One person’s overly dramatic is another person’s Marcia Brady. India’s mom seemed normal to me, having grown up around actresses (I once took offense to a boyfriend’s assessment of my mother as “very theatrical.” Yes, that’s why I’m still in therapy!) There is no love more powerful than that between a mother and child, however flawed the parent may be. India’s mother is probably my favorite character in the book because of all the contradictions she embodies—perceptive yet self-involved, strong yet a doormat, over the top, yet very vulnerable, a survivor, yet utterly impractical. Though she’s certifiable, she loves her daughter passionately. In spite of her exasperation, India understands and appreciates the depth of her mother’s adoration for her. It’s a burden at times, to be sure, but she wades through the absurdities because she knows the goodness at the center of it all. Their relationship also is not about color. They are mother and daughter, it’s the rest of the world that harps on their differences in shade. They are dealing with the issues of parent and child. Elizabeth was also the right person to raise a biracial child because she was unafraid to flout convention, and she engaged India’s black grandmother in the process (her only real failing as the white mother of a black child was that she just never figured out how to comb her daughter’s hair). There is a passage in which India remembers confronting the “black affinity group” at her school by reciting a Maya Angelou poem. I describe her as summoning her mother’s chutzpah to perform the poem her grandmother taught her. This to me says it all: both of these women poured themselves into India. It is as a result of BOTH of their teachings and examples that she is able to navigate in the world.

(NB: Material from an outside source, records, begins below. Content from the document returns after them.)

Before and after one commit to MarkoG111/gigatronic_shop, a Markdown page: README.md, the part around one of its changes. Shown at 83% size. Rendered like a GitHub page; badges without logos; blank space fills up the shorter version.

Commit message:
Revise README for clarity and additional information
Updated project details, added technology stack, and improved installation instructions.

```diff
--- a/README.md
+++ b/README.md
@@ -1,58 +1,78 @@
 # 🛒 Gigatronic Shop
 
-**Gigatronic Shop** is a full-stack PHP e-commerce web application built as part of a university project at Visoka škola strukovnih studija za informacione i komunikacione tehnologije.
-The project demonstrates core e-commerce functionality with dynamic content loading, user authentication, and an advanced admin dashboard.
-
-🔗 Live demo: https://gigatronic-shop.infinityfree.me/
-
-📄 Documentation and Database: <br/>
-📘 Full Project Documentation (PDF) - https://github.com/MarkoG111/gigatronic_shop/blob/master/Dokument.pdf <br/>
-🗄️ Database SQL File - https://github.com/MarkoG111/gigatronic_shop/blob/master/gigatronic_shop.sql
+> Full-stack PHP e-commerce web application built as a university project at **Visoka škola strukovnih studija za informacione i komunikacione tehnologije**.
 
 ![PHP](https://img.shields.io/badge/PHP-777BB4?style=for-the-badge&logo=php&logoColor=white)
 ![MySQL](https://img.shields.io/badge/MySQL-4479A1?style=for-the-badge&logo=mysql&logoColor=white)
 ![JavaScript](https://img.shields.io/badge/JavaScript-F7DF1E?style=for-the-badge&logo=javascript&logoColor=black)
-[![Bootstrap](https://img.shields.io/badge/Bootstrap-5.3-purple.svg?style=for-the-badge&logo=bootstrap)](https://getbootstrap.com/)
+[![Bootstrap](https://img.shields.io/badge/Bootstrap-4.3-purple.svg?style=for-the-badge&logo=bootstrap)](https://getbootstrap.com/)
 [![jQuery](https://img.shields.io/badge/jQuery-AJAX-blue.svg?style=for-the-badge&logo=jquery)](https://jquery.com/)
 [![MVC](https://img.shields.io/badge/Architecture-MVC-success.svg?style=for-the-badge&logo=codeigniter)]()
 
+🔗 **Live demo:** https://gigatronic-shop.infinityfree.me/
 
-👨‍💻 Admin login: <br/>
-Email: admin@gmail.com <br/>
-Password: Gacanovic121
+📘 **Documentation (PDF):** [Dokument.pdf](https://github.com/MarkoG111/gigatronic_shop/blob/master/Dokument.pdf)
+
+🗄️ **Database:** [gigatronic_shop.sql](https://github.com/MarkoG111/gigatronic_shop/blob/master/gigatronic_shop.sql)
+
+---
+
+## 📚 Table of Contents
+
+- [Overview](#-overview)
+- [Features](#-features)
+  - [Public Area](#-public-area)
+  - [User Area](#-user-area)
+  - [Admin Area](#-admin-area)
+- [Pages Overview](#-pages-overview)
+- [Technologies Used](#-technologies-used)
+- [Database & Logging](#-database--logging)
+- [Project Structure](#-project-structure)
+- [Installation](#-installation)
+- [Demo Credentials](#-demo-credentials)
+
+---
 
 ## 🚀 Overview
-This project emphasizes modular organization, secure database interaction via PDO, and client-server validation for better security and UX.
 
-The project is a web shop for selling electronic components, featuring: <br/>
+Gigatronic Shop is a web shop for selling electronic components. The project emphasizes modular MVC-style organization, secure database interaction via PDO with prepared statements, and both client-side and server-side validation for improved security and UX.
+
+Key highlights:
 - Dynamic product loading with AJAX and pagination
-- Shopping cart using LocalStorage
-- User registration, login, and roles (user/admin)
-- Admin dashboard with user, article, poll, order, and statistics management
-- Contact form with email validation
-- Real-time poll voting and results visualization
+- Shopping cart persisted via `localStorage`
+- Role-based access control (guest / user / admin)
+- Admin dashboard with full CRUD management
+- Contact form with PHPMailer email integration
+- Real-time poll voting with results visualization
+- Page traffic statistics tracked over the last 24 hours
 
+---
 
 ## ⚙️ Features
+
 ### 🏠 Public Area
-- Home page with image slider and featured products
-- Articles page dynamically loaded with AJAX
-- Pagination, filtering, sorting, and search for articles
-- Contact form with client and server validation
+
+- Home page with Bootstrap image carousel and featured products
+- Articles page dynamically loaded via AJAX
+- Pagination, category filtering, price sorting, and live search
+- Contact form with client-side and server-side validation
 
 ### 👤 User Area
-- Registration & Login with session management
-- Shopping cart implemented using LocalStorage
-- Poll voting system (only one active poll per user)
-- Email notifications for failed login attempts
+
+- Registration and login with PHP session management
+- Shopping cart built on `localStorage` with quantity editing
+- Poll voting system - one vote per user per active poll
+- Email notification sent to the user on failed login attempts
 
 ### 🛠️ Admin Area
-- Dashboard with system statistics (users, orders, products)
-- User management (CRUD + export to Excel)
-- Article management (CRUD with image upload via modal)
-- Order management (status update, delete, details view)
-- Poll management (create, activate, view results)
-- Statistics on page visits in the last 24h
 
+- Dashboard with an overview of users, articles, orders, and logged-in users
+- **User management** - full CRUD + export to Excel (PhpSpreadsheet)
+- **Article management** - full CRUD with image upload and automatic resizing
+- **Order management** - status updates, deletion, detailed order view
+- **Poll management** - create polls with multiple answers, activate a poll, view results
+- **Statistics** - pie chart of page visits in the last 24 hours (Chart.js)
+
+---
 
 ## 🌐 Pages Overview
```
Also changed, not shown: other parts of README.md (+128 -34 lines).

I was always emotional and a mush pot, but having a child has cracked me wide open. Now, it’s downright pathetic. I empathize with almost everyone and cry at almost anything. If the point of life is to grow in wisdom and compassion, the birth of my daughter landed me in the “right school.”
The best part is, I get to lavish upon my daughter all the love my mother gave me and her mother gave her. The chain is unbroken, the line continues. When I’m at the ballet or theater with my daughter, or sitting under the caricature of my mother at Sardi’s restaurant with her, or frankly just lying beside her while she drifts off to sleep in her pink room, I feel like the luckiest woman who ever lived. 10. What are you working on now? Do you plan to write another novel?
I am throwing myself back into the fire for the next novel, and working on some projects in other mediums as well, so stay tuned. Now that my daughter’s in school full time, there is no excuse not to write, write, and write some more. Thank you for your time and attention. Now I’m off to have a truffle.